Should Linus Pauling’s erroneous 1953 model of DNA be retracted?
We love history at Retraction Watch, but with few exceptions, such as covering what seems to have been the first-ever English language retraction in 1756, the daily march of retractions doesn’t leave us much time to take steps back. So we’re very glad to be able to present a guest post by our friend Jeff Perkel about a classic paper that scientists have known to be wrong for most of its nearly 60-year-life — and yet remains in the literature.
The date is December 31, 1952. Linus Pauling, the CalTech wunder-chemist who had recently solved the secondary structure of proteins by describing the alpha-helix and the beta-sheet, has just submitted a “Proposed Structure for the Nucleic Acids” to the Proceedings of the National Academy of Sciences. The PNAS description appears in February 1953 and runs for 14 pages, with seven figures and two tables (compare that with Watson and Crick’s one-pager two months later in Nature).
Pauling also submitted a short note to Nature to alert that journal’s readers to the basics of the PNAS paper. The Nature note appeared in the journal’s February 21 issue:
The structure involves three intertwined helical polynucleotide chains. Each chain, which is formed by phosphate di-ester groups and linking b-D-ribofuranose or b-D-deoxyribofuranose residues with 3´, 5´ linkages, has approximately twenty-four nucleotide residues in seven turns of the helix. The helixes have the sense of a right-handed screw. The phosphate groups are closely packed about the axis of the molecule, with the pentose residues surrounding them, and the purine and pyrimidine groups projecting radially, their planes being approximately perpendicular to the molecular axis…
That structure – a triple helix with the phosphates in the middle and the bases radiating outwards – was similar to one Watson and Crick had first advanced a year earlier and then rejected on both chemical and physical grounds. It also in no way accommodates Chargaff’s observation that the abundance of A in DNA approximately equals T, and C equals G. It also fails to explain the biology and replication of DNA.
As detailed in the excellent Oregon State University archive, “Linus Pauling and the Race for DNA,” around Christmas 1952, Pauling wrote of his discovery to a Cambridge chemist.
I have practically no doubt. . . The structure really is a beautiful one.
Yet in the PNAS paper, says the OSU archive, Pauling was “uncharacteristically tentative.”
This was “a promising structure,” Pauling wrote, but “an extraordinarily tight one”; it accounted only “moderately well” for the x-ray data and gave only “reasonably satisfactory agreement” with the theoretical values obtained by the Crick formula; the atomic positions, he wrote, were “probably capable of further refinement.”
Still, sometimes being first is better than being absolutely right. Pauling was aiming for
not the last word on DNA but the first. He wanted the initial publication that would be cited by all following. It did not have to be precise.
Watson described his feelings upon reading the Pauling manuscript on page 102 of The Double Helix:
At once I felt something was not right.

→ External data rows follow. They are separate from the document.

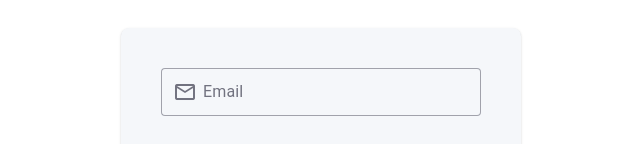
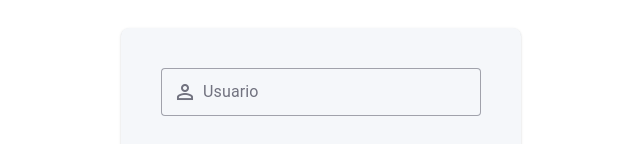
Before and after one commit to rishardcarranza/temple_donation_app_private, a Vue app: page /#/login in a window 1280 px wide. Shown: the part 321-465 px from the top of the page, without its empty margins (319-959 px from the left). Built offline with nearby package versions, Linux system fonts and the light colour scheme; no server answers.

Commit message:
permitir username instead of email

```diff
--- a/src/api/index.js
+++ b/src/api/index.js
@@ -56,7 +56,7 @@ api.interceptors.response.use(
 
 export default {
   auth: {
-    login: (email, password) => api.post('/auth/login', { email, password }),
+    login: (username, password) => api.post('/auth/login', { username, password }),
     refresh: (refreshToken) => api.post('/auth/refresh', { refresh_token: refreshToken }),
     logout: () => api.post('/auth/logout')
   },
--- a/src/stores/auth.js
+++ b/src/stores/auth.js
@@ -18,8 +18,8 @@ export const useAuthStore = defineStore('auth', {
   },
 
   actions: {
-    async login(email, password) {
-      const response = await api.auth.login(email, password)
+    async login(username, password) {
+      const response = await api.auth.login(username, password)
       const data = response.data
       this.token = data.access_token
       this.refreshToken = data.refresh_token
--- a/src/views/LoginView.vue
+++ b/src/views/LoginView.vue
@@ -12,11 +12,11 @@
             <v-card-text>
               <v-form @submit.prevent="handleLogin">
                 <v-text-field
-                  v-model="email"
-                  label="Email"
-                  prepend-inner-icon="mdi-email-outline"
-                  type="email"
-                  :error-messages="emailErrors"
+                  v-model="username"
+                  label="Usuario"
+                  prepend-inner-icon="mdi-account-outline"
+                  type="text"
+                  :error-messages="usernameErrors"
                   class="mb-2"
                   bg-color="surface"
                   required
@@ -71,14 +71,14 @@ const router = useRouter()
 const auth = useAuthStore()
 const notifications = useNotificationsStore()
 
-const email = ref('')
+const username = ref('')
 const password = ref('')
 const showPassword = ref(false)
 const loading = ref(false)
 
-const emailErrors = computed(() => {
-  if (!email.value) return []
-  return email.value.includes('@') ? [] : ['Email inválido']
+const usernameErrors = computed(() => {
+  if (!username.value) return []
+  return username.value.length >= 3 ? [] : ['Usuario muy corto']
 })
 
 const passwordErrors = computed(() => {
@@ -87,11 +87,11 @@ const passwordErrors = computed(() => {
 })
 
 async function handleLogin() {
-  if (!email.value || !password.value) return
+  if (!username.value || !password.value) return
 
   loading.value = true
   try {
-    await auth.login(email.value, password.value)
+    await auth.login(username.value, password.value)
     notifications.success('Bienvenido')
     await nextTick()
     router.push('/dashboard')
```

I could not pinpoint the mistake, however, until I looked at the illustrations for several minutes. Then I realized that the phosphate groups in Linus’ model were not ionized, but that each group contained a bound hydrogen atom and so had no net charge. Pauling’s nucleic acid in a sense was not an acid at all. Moreover, the uncharged phosphate groups were not incidental features. The hydrogens were part of the hydrogen bonds that held together the three intertwined chains. Without the hydrogen atoms, the chains would immediately fly apart and the structure vanish.
At physiological pH, those hydrogens would disappear, and so would Pauling’s structure. Today, of course, we know that the structure of DNA is a double-stranded, antiparallel helix with the sugar-phosphate backbone on the outside and the bases paired in the center like the rungs of a ladder. It is, undeniably, an acid.
How could Pauling have made such a mistake? Everybody had an opinion, says the Oregon State archive, but they basically came down to two: “hurry and hubris.” Pauling didn’t take “a serious stab” at DNA until late November 1952, and then devoted basically a month to hammering it out. By comparison,Pauling’s work on the protein alpha helix
was the result of more than a decade of off-and-on analysis and thousands of man-hours of meticulous crystallographic work.
More to the point, Pauling wanted to be first to the prize, beating out his UK rivals led by Sir William Lawrence Bragg.
He rushed, and he thought he could get away with it because of his pride in his own ability. He wanted the prize, he gambled, and he lost.
Sixty years later, that gamble remains on the books. “A Proposed Structure for the Nucleic Acids” has never been retracted. It has been cited 109 times, including at least once in 2012.
Pauling died in 1994. His coauthor Corey died in 1971. Still, the question remains: Should a paper, known for over five decades to be dead wrong, be retracted? Does it even matter?
Weigh in on our poll prompted by the lively discussion in our comments.